- 6.11.15: Let T be1 a linear e)perate>r on a finite-eliniensional vector spac...
- 6.11.16: Complete the proof of the1 corollary to The'orcm 6.47.
- 6.11.17: Let T be' a linear e)perate>r on an n-dimensional real inner produc...
- 6.11.18: Let V be a real inner product spae*? e)f elimension 2. For any x, y...
Solutions for Chapter 6.11: The Geometry of Orthogonal Operators
Full solutions for Linear Algebra | 4th Edition
Basis for V.
Independent vectors VI, ... , v d whose linear combinations give each vector in V as v = CIVI + ... + CdVd. V has many bases, each basis gives unique c's. A vector space has many bases!
Hilbert matrix hilb(n).
Entries HU = 1/(i + j -1) = Jd X i- 1 xj-1dx. Positive definite but extremely small Amin and large condition number: H is ill-conditioned.
Identity matrix I (or In).
Diagonal entries = 1, off-diagonal entries = 0.
Inverse matrix A-I.
Square matrix with A-I A = I and AA-l = I. No inverse if det A = 0 and rank(A) < n and Ax = 0 for a nonzero vector x. The inverses of AB and AT are B-1 A-I and (A-I)T. Cofactor formula (A-l)ij = Cji! detA.
Kronecker product (tensor product) A ® B.
Blocks aij B, eigenvalues Ap(A)Aq(B).
Least squares solution X.
The vector x that minimizes the error lie 112 solves AT Ax = ATb. Then e = b - Ax is orthogonal to all columns of A.
Length II x II.
Square root of x T x (Pythagoras in n dimensions).
Linearly dependent VI, ... , Vn.
A combination other than all Ci = 0 gives L Ci Vi = O.
Orthonormal vectors q 1 , ... , q n·
Dot products are q T q j = 0 if i =1= j and q T q i = 1. The matrix Q with these orthonormal columns has Q T Q = I. If m = n then Q T = Q -1 and q 1 ' ... , q n is an orthonormal basis for Rn : every v = L (v T q j )q j •

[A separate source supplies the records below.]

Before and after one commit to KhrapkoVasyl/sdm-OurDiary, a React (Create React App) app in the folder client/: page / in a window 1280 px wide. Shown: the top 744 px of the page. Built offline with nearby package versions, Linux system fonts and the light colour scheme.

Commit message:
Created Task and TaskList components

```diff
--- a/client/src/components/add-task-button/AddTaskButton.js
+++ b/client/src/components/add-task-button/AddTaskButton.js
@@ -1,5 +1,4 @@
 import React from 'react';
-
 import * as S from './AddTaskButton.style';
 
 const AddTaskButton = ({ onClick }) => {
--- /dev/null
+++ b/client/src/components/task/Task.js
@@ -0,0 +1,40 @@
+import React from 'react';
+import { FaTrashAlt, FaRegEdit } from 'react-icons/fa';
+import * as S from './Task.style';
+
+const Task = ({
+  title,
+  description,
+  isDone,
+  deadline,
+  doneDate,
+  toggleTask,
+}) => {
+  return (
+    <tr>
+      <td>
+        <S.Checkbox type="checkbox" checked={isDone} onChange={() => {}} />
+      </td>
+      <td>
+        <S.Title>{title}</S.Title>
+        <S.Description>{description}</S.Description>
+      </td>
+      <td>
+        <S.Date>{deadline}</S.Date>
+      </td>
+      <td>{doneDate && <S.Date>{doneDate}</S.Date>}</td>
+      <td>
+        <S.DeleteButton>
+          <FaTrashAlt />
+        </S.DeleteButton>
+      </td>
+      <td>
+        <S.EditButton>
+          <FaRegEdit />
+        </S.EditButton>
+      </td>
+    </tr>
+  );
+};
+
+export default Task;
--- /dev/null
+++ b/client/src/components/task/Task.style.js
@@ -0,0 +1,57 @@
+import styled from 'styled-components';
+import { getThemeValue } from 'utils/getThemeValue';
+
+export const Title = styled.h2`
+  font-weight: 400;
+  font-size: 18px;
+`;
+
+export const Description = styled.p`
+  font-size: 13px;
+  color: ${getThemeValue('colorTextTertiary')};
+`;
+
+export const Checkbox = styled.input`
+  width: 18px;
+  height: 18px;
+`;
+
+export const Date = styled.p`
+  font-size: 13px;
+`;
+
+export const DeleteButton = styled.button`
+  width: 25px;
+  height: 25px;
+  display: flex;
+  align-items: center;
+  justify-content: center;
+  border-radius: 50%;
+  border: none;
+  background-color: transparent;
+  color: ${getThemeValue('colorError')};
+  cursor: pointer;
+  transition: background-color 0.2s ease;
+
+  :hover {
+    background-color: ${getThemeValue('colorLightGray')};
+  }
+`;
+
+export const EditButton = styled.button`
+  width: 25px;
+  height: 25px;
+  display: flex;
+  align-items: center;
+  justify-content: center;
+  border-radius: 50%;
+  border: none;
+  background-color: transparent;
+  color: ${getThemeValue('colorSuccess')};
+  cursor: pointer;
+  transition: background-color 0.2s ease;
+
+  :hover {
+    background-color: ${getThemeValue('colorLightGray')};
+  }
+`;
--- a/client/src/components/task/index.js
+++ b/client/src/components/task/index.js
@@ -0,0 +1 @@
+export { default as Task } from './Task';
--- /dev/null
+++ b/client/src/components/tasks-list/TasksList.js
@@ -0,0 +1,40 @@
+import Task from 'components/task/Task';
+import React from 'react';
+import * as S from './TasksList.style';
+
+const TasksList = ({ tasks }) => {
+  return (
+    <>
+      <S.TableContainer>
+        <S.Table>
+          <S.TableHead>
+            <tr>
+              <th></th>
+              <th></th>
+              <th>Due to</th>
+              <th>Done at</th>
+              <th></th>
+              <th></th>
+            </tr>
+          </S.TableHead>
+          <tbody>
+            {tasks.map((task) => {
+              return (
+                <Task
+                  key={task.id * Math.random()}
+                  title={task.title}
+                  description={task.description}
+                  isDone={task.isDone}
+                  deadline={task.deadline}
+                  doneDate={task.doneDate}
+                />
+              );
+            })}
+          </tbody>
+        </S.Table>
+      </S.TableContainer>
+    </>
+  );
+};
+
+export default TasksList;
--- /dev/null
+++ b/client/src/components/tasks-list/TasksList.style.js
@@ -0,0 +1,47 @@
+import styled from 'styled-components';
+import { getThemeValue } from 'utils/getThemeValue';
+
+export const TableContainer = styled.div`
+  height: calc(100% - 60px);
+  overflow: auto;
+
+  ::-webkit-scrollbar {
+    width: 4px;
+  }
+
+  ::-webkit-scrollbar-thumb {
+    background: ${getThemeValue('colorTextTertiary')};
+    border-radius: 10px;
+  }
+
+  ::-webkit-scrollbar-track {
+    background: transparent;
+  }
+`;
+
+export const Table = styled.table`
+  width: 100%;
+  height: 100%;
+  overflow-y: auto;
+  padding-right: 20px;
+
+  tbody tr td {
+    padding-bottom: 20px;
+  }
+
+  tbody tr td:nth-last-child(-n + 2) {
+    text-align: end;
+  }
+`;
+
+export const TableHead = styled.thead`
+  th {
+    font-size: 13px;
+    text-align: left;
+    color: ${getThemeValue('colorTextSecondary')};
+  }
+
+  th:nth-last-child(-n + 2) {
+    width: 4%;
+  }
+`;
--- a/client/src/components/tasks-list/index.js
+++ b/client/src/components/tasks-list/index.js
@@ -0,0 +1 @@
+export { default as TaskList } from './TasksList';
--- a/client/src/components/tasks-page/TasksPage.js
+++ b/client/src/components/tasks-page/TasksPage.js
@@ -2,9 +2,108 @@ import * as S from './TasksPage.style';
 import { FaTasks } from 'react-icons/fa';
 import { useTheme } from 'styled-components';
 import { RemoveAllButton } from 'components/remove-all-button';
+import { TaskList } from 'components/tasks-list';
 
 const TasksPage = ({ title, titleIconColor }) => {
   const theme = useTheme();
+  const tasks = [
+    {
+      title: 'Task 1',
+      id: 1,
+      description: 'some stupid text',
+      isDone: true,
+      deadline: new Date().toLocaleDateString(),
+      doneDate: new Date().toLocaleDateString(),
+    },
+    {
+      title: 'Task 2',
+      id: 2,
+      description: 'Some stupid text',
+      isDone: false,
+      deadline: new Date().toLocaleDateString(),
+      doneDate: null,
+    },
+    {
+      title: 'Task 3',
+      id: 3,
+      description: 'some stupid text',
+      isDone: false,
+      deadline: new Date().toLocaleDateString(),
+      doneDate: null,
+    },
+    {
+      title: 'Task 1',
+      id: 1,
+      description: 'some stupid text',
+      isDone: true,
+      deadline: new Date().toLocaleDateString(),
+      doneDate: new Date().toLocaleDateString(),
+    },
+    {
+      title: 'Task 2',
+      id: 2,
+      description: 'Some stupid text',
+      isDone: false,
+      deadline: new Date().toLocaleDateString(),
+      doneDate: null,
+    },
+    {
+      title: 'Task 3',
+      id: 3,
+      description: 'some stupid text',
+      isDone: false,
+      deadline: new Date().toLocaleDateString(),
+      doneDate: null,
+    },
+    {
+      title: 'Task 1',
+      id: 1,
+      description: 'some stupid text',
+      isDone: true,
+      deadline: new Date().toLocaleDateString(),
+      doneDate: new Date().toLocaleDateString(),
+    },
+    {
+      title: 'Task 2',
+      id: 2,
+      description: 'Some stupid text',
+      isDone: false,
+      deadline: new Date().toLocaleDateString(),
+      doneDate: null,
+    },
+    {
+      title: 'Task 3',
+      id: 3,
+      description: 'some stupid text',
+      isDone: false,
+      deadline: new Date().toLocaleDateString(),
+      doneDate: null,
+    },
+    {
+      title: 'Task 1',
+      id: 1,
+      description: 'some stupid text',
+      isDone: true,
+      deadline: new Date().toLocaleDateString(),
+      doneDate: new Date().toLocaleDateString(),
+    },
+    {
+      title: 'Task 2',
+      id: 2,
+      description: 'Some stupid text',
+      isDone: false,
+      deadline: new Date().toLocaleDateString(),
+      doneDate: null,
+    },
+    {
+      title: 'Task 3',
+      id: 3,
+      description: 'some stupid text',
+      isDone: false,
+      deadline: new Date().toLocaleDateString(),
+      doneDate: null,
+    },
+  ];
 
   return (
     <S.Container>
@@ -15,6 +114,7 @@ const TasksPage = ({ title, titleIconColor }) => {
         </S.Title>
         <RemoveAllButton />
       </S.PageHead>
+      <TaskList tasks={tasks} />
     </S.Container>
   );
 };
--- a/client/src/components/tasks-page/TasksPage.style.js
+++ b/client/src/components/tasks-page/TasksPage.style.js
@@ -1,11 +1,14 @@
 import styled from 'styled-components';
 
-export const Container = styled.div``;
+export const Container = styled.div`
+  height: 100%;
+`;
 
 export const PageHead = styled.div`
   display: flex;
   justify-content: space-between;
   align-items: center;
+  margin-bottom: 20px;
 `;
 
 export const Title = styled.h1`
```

Particular solution x p.
Any solution to Ax = b; often x p has free variables = o.
Ps = pascal(n) = the symmetric matrix with binomial entries (i1~;2). Ps = PL Pu all contain Pascal's triangle with det = 1 (see Pascal in the index).
The diagonal entry (first nonzero) at the time when a row is used in elimination.
Plane (or hyperplane) in Rn.
Vectors x with aT x = O. Plane is perpendicular to a =1= O.
Projection matrix P onto subspace S.
Projection p = P b is the closest point to b in S, error e = b - Pb is perpendicularto S. p 2 = P = pT, eigenvalues are 1 or 0, eigenvectors are in S or S...L. If columns of A = basis for S then P = A (AT A) -1 AT.
Rayleigh quotient q (x) = X T Ax I x T x for symmetric A: Amin < q (x) < Amax.
Those extremes are reached at the eigenvectors x for Amin(A) and Amax(A).
Saddle point of I(x}, ... ,xn ).
A point where the first derivatives of I are zero and the second derivative matrix (a2 II aXi ax j = Hessian matrix) is indefinite.
Skew-symmetric matrix K.
The transpose is -K, since Kij = -Kji. Eigenvalues are pure imaginary, eigenvectors are orthogonal, eKt is an orthogonal matrix.
Sum V + W of subs paces.
Space of all (v in V) + (w in W). Direct sum: V n W = to}.
Tridiagonal matrix T: tij = 0 if Ii - j I > 1.
T- 1 has rank 1 above and below diagonal.
Stretch and shift the time axis to create Wjk(t) = woo(2j t - k).